> Work task
This calls for a verbatim copy of all the data, with no images carried over.

> Provided data

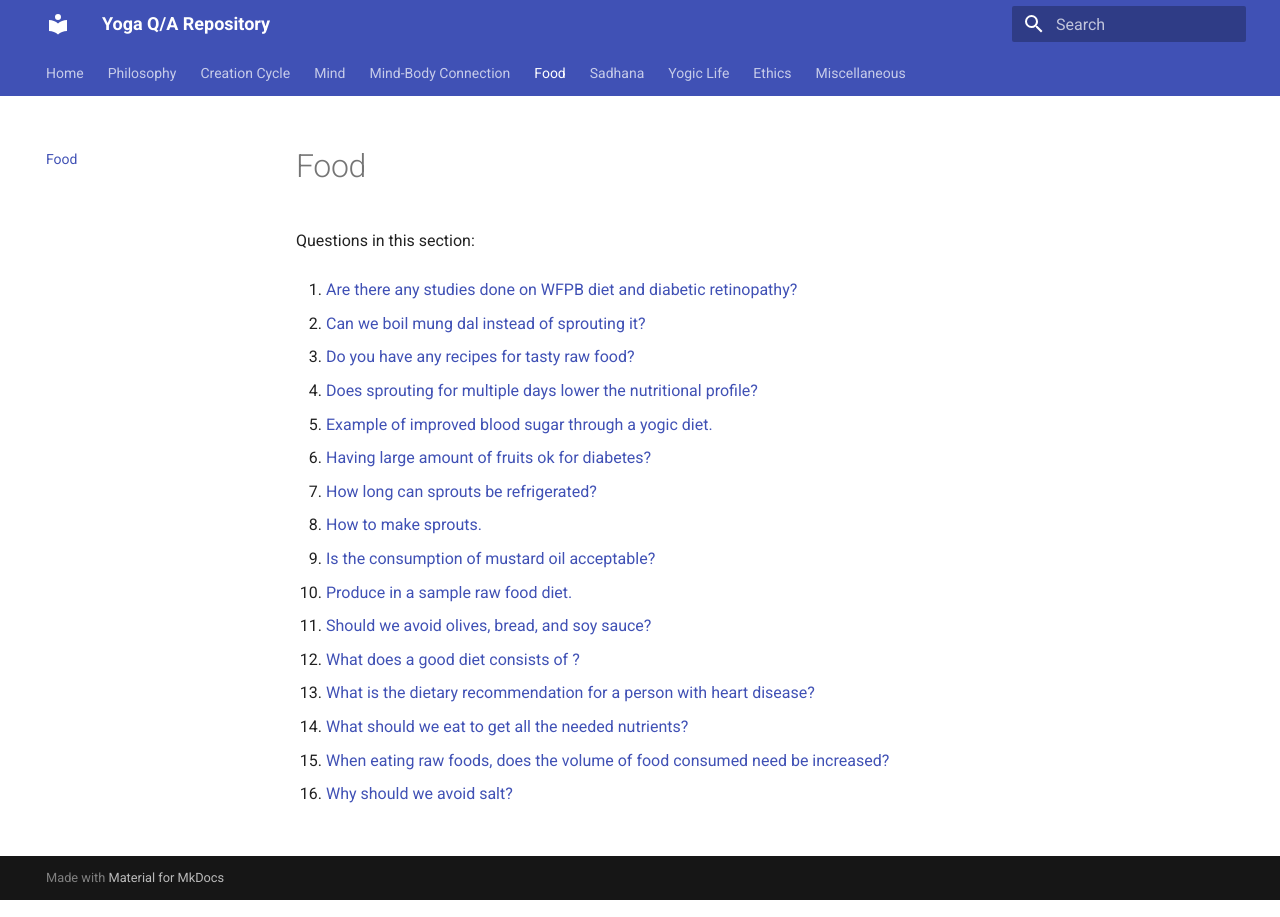
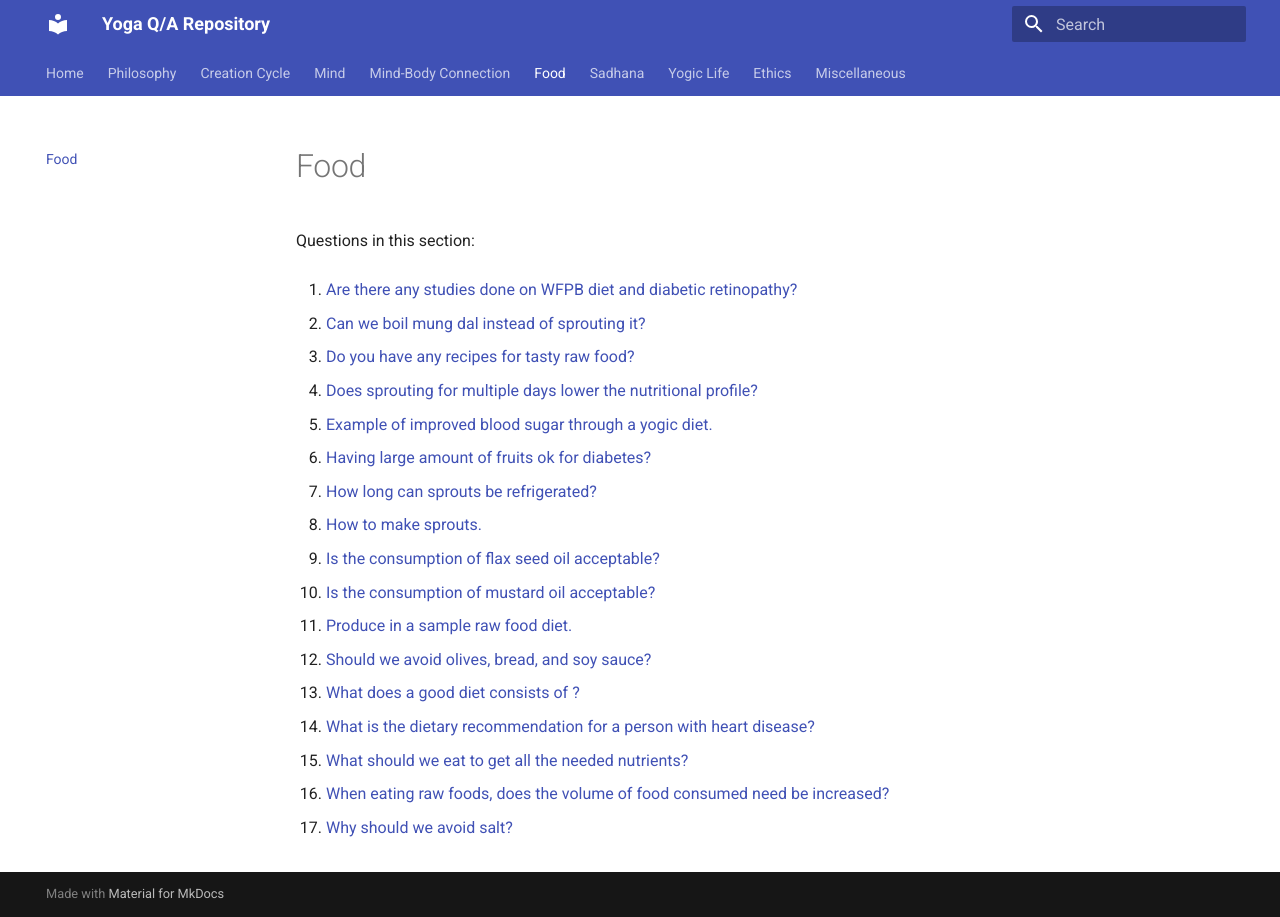
Before and after one commit to yogiclife/yoga-qa, an MkDocs documentation site: the page built from docs/food/README.md, in a window 1280 px wide. Built offline with MkDocs 1.6.1 and Material for MkDocs 9.7.7, drawn with Linux system fonts in a browser that asks for light colours.

Commit message:
Update topic indices [skip ci]

```diff
--- a/docs/food/README.md
+++ b/docs/food/README.md
@@ -18,18 +18,20 @@ Questions in this section:
 
 8. [How to make sprouts.](how-to-make-sprouts-20260628-131139.md)
 
-9. [Is the consumption of mustard oil acceptable?](is-the-consumption-of-mustard-oil-acceptable-20260628-140138.md)
+9. [Is the consumption of flax seed oil acceptable?](is-the-consumption-of-flax-seed-oil-acceptable-20260628-141212.md)
 
-10. [Produce in a sample raw food diet.](produce-in-a-sample-raw-food-diet-20260628-134655.md)
+10. [Is the consumption of mustard oil acceptable?](is-the-consumption-of-mustard-oil-acceptable-20260628-140138.md)
 
-11. [Should we avoid olives, bread, and soy sauce?](should-we-avoid-olives-bread-and-soy-sauce-20260628-114909.md)
+11. [Produce in a sample raw food diet.](produce-in-a-sample-raw-food-diet-20260628-134655.md)
 
-12. [What does a good diet consists of ?](what-does-a-good-diet-consists-of-20260628-025803.md)
+12. [Should we avoid olives, bread, and soy sauce?](should-we-avoid-olives-bread-and-soy-sauce-20260628-114909.md)
 
-13. [What is the dietary recommendation for a person with heart disease?](what-is-the-dietary-recommendation-for-a-person-with-heart-disease-20260628-023806.md)
+13. [What does a good diet consists of ?](what-does-a-good-diet-consists-of-20260628-025803.md)
 
-14. [What should we eat to get all the needed nutrients?](what-should-we-eat-to-get-all-the-needed-nutrients.md)
+14. [What is the dietary recommendation for a person with heart disease?](what-is-the-dietary-recommendation-for-a-person-with-heart-disease-20260628-023806.md)
 
-15. [When eating raw foods, does the volume of food consumed need be increased?](when-eating-raw-foods-does-the-volume-of-food-consumed-need-be-increased-20260628-030424.md)
+15. [What should we eat to get all the needed nutrients?](what-should-we-eat-to-get-all-the-needed-nutrients.md)
 
-16. [Why should we avoid salt?](why-should-we-avoid-salt-20260628-140843.md)
+16. [When eating raw foods, does the volume of food consumed need be increased?](when-eating-raw-foods-does-the-volume-of-food-consumed-need-be-increased-20260628-030424.md)
+
+17. [Why should we avoid salt?](why-should-we-avoid-salt-20260628-140843.md)
```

> Solution for this problem
Before and after one commit to yogiclife/yoga-qa, an MkDocs documentation site: the page built from docs/food/README.md, in a window 1280 px wide. Built offline with MkDocs 1.6.1 and Material for MkDocs 9.7.7, drawn with Linux system fonts in a browser that asks for light colours.

Commit message:
Update topic indices [skip ci]

```diff
--- a/docs/food/README.md
+++ b/docs/food/README.md
@@ -18,18 +18,20 @@ Questions in this section:
 
 8. [How to make sprouts.](how-to-make-sprouts-20260628-131139.md)
 
-9. [Is the consumption of mustard oil acceptable?](is-the-consumption-of-mustard-oil-acceptable-20260628-140138.md)
+9. [Is the consumption of flax seed oil acceptable?](is-the-consumption-of-flax-seed-oil-acceptable-20260628-141212.md)
 
-10. [Produce in a sample raw food diet.](produce-in-a-sample-raw-food-diet-20260628-134655.md)
+10. [Is the consumption of mustard oil acceptable?](is-the-consumption-of-mustard-oil-acceptable-20260628-140138.md)
 
-11. [Should we avoid olives, bread, and soy sauce?](should-we-avoid-olives-bread-and-soy-sauce-20260628-114909.md)
+11. [Produce in a sample raw food diet.](produce-in-a-sample-raw-food-diet-20260628-134655.md)
 
-12. [What does a good diet consists of ?](what-does-a-good-diet-consists-of-20260628-025803.md)
+12. [Should we avoid olives, bread, and soy sauce?](should-we-avoid-olives-bread-and-soy-sauce-20260628-114909.md)
 
-13. [What is the dietary recommendation for a person with heart disease?](what-is-the-dietary-recommendation-for-a-person-with-heart-disease-20260628-023806.md)
+13. [What does a good diet consists of ?](what-does-a-good-diet-consists-of-20260628-025803.md)
 
-14. [What should we eat to get all the needed nutrients?](what-should-we-eat-to-get-all-the-needed-nutrients.md)
+14. [What is the dietary recommendation for a person with heart disease?](what-is-the-dietary-recommendation-for-a-person-with-heart-disease-20260628-023806.md)
 
-15. [When eating raw foods, does the volume of food consumed need be increased?](when-eating-raw-foods-does-the-volume-of-food-consumed-need-be-increased-20260628-030424.md)
+15. [What should we eat to get all the needed nutrients?](what-should-we-eat-to-get-all-the-needed-nutrients.md)
 
-16. [Why should we avoid salt?](why-should-we-avoid-salt-20260628-140843.md)
+16. [When eating raw foods, does the volume of food consumed need be increased?](when-eating-raw-foods-does-the-volume-of-food-consumed-need-be-increased-20260628-030424.md)
+
+17. [Why should we avoid salt?](why-should-we-avoid-salt-20260628-140843.md)
```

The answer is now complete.